Sunday, April 17, 2016
Saturday, March 26, 2016
Incinerating Presuppositionalism: Year Eleven
As is my “tradition” here at IP, each year on my blog’s birthday (the first entry being posted on March 26, 2005), I am posting the list of blog entries that I have published since the last anniversary of my blog, a year ago today. This entry will be placed in line with all the previous anniversary entries on the sidebar of my blog’s main landing page, for convenient reference.
Last year I reached the 400th blog entry, which may not seem like a huge number given the 10 years that those entries span. But keep in mind two points: one, I do not have a “staff” which performs admin duties on my behalf and adds filler posts here and there just for the heck of it – I’m all by my little lonesome here, jealously keeping all the fun to myself; two, the vast majority of my blog entries, as readers should already know, are fairly sizeable (recall all the complaints that my blog entries are “verbose” and “longwinded”) as I typically do more than just touch the surface of the matters that tackle.
Labels: IP Archives
Tuesday, March 22, 2016
"Don't you dare disbelieve!"
One of the Enlightenment’s most valuable gifts to the world, a gift which has been rejected by most of it, is the concept of the separation of church and state. The development of this concept is testimony to the brilliant wisdom of America’s founders, a wisdom that has been taken for granted, distorted beyond recognition and trampled through a long series of Terminator-style assaults on individual liberty.
Labels: Church and State
Sunday, March 13, 2016
Creationism, the Universe, and Imagination
Such questions haunt the religious mind as never-resolvable puzzles that can only be put to rest by positing a supernatural mind. Why is this?
I think the most illuminating answer to why such questions persist in the apologetic arsenal of most religious thinkers, is one which does not help their religious cause. And this has chiefly to do with the role that the imagination plays in the very conceiving of such questions.
Monday, February 15, 2016
G.A. Wells’ “Guidelines for Hostile Writing”
One thinker who has found himself in the sights of a frothingly hostile community since the 1971 publication of his book The Jesus of the Early Christians, is G.A. Wells. Wells is infamous not only for his tireless defense of theses exploring Christianity’s origins, but also for his sweeping familiarity with the history of critical theology.

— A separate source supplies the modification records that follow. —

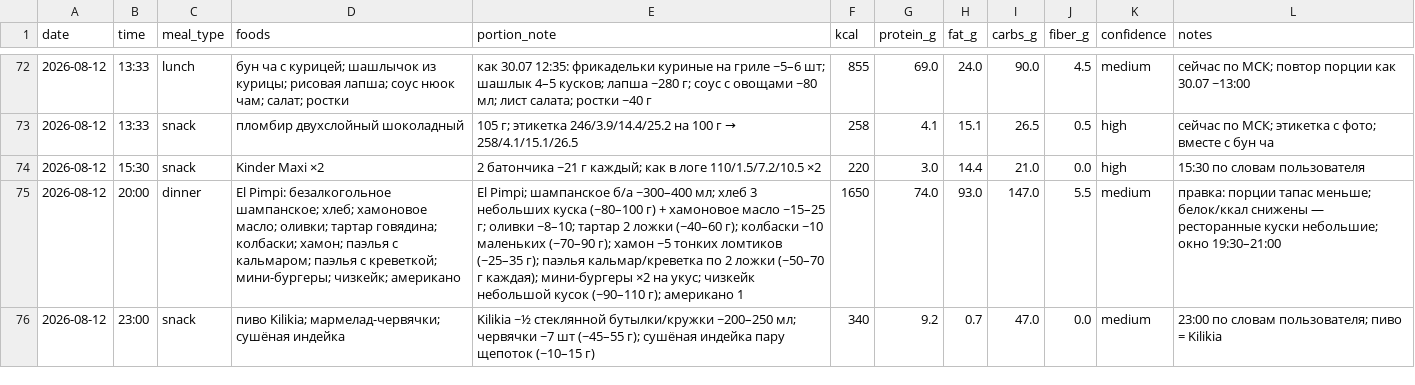
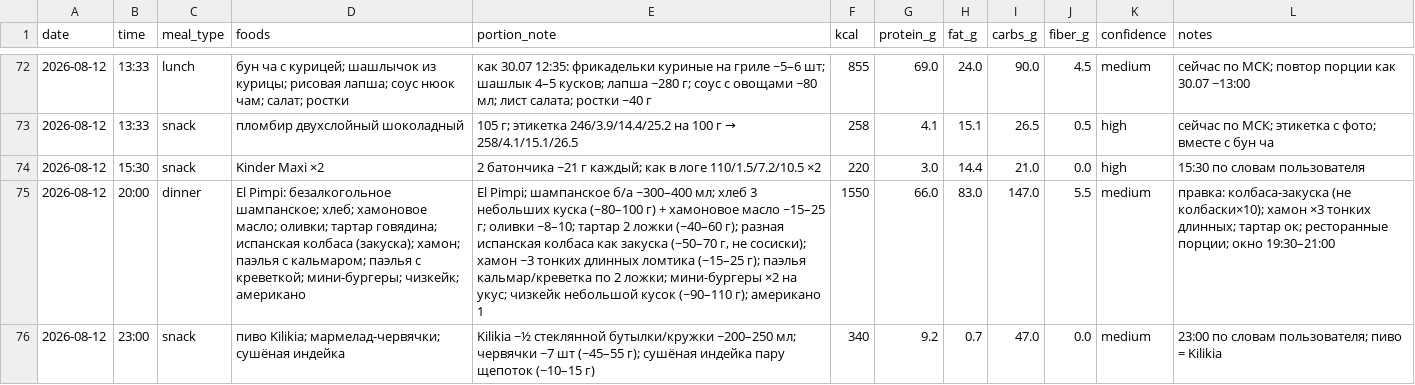
Before and after one commit to xamartinsa/goals, a CSV file: nutrition/log.csv, drawn as a sheet; only a part is shown, gaps mark what is left out; the diff names each change by its address in the sheet, - before the commit and + after, or states it on an @@ line.

```diff
--- a/nutrition/log.csv
+++ b/nutrition/log.csv
-D75 (foods): …тартар говядина; колбаски; хамон; паэлья…
+D75 (foods): …тартар говядина; испанская колбаса (закуска); хамон; паэлья…
-E75 (portion_note): …(~40–60 г); колбаски ~10 маленьких (~70–90 г); хамон ~5 тонких ломтиков (~25–35 г); паэлья кальмар/креветка по 2 ложки (~50–70 г каждая); мини-бургеры ×2…
+E75 (portion_note): …(~40–60 г); разная испанская колбаса как закуска (~50–70 г, не сосиски); хамон ~3 тонких длинных ломтика (~15–25 г); паэлья кальмар/креветка по 2 ложки; мини-бургеры ×2…
-F75 (kcal): 1650
+F75 (kcal): 1550
-G75 (protein_g): 74.0
+G75 (protein_g): 66.0
-H75 (fat_g): 93.0
+H75 (fat_g): 83.0
-L75 (notes): правка: порции тапас меньше; белок/ккал снижены — ресторанные куски небольшие; окно 19:30–21:00
+L75 (notes): правка: колбаса-закуска (не колбаски×10); хамон ×3 тонких длинных; тартар ок; ресторанные порции; окно 19:30–21:00
```
Also changed, not shown: 1 other file.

As such, Wells is well acquainted with the usual tactics employed by apologists committing defending the traditions of the Christian establishment and to treating those who dare to question Christianity’s claim as sworn enemies. In the view of those who are confessionally invested in Christian dogma, Wells is an unpardonable trespasser worthy of nothing but the fiercest condemnation.
Sunday, January 24, 2016
Ten Ways Faith Opposes Reason
Faith (also mysticism) is essentially commitment to the imaginary without acknowledging the imaginary as unreal. As such, faith is a fundamental distinguishing feature of the religious view of the world, a view which makes the world in which we actually live take a backseat to an alleged realm that is accessible only by means of imagination.
In spite of faith’s elevating of imagination over facts, apologists for religious worldviews today, even in the West which enjoys historically unprecedented post-Enlightenment progress, still insist that their faith is compatible with reason. I can only suppose either that they simply do not understand the conflict between reason and faith, or that they want to downplay it in order to exonerate their own worldview’s complicity, witting or not, with trends that are working to erode that progress.
Labels: Reason vs. Faith
Wednesday, December 30, 2015
William Lane Craig Versus Objective Morality
It’s true. Craig has already been exposed numerous times (here on IP and elsewhere) as essentially a whore for religious apologetics. He’ll pretty much say anything for apologetic expedience.
A reader recently contacted me and asked me to give my $0.02 on a video snippet featuring Craig responding to a question about Objectivist morality. This short video can be found here. Apparently internet apologists, including even presuppositionalists (who otherwise disparage Craig’s so-called “classical” apologetic approach – see for example Five Views on Apologetics) are apparently impressed with Craig’s effete analysis of the Objectivist ethics.